Note: the company self-reported. This was not "discovered" by the EPA or the NRC or some other state or federal government agency. The company has been directed to do its own investigation and then report back its findings. I can't make this stuff up.
From the letter to the company when he was told the radioactivity increased 65,000%:
- deeply concerned
- radioactive tritium-contaminated water
- recently leaked
- into groundwater
- not the first such release at this facility
- nor the first time that this facility has experienced significant failure
- this facility is not safe
- radioactivity significantly higher than in past incidents
- 65,000% increase; from 12,300 picocuries/liter to over 8,000,000 picocuries/liter
- the company must investigate this incident
- how to avoid this in the future
"Please report back at the completion of the investigation."No sense of urgency. No deadline set. Just whenever you get around to it, "report back at the completion."
I can't make this stuff up.
You know, when you get to "thousands of percent," you might want to start using exponents or logarithms. Oh, that's right. we're talking politics, not science here.
Let's see. A liter is a 1,000 ml. A ml = a gram. So, 8,000,000 picocuries/liter = 8,000 picocuries/gram. The threshold for action in the Bakken and North Dakota is 75 picocuries/gram. Facilities in Montana accept materials with radiation levels of under 30 picocuries per gram, while in Idaho, they tolerate levels as high as 1,500.
One certainly gets the feeling that the EPA is watching the west more closely than the east. Speaking of which, how much toxic chemical(s) did the EPA dump into the Animus River last year? Oh, yes, that's right: the EPA dumped 880,000 pounds of metals into the Animus River, and some of that toxic material ended up in the San Juan River in New Mexico. Utah says some of the contamination reached their state. The toxic metals may have included cadmium, copper, lead, mercury, nickel, zinc, arsenic, and lead. Pretty much the entire periodic table of toxic metals.

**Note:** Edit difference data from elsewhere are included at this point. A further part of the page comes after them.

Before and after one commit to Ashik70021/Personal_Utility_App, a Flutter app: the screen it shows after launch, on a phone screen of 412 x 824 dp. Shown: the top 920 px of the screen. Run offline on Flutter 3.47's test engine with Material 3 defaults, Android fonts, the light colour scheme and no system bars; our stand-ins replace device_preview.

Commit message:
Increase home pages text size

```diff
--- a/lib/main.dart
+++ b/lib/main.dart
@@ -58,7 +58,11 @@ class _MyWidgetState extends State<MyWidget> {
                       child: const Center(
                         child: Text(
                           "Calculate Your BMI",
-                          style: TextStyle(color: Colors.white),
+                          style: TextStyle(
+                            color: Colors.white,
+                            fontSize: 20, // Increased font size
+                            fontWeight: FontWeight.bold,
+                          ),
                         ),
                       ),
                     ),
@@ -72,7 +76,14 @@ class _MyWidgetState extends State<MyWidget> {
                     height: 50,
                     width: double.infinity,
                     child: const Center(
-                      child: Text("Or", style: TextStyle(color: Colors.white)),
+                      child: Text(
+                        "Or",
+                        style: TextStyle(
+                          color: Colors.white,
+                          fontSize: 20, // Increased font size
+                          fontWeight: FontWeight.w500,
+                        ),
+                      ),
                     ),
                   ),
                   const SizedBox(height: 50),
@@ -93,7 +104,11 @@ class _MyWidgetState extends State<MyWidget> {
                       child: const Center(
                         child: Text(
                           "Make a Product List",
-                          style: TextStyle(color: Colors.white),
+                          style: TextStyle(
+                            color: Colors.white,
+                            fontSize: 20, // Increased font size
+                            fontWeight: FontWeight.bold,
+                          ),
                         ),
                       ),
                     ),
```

Back to "percent." How much, as a percent is atmospheric CO2? 400 ppm = 400 parts per million = 0.0004 or 0.04%. How much did atmospheric increase over the past four years? 4 parts per million = 0.000004 or 0.0004%. How much did atmospheric CO2 increase year-over-year, January, 2015, to January, 2016? That's a trick question. According to CO2 Now, atmospheric CO2 decreased year-over-year this past January. It decreased 0.01 part per million. Yeah, I'm not going to do the math.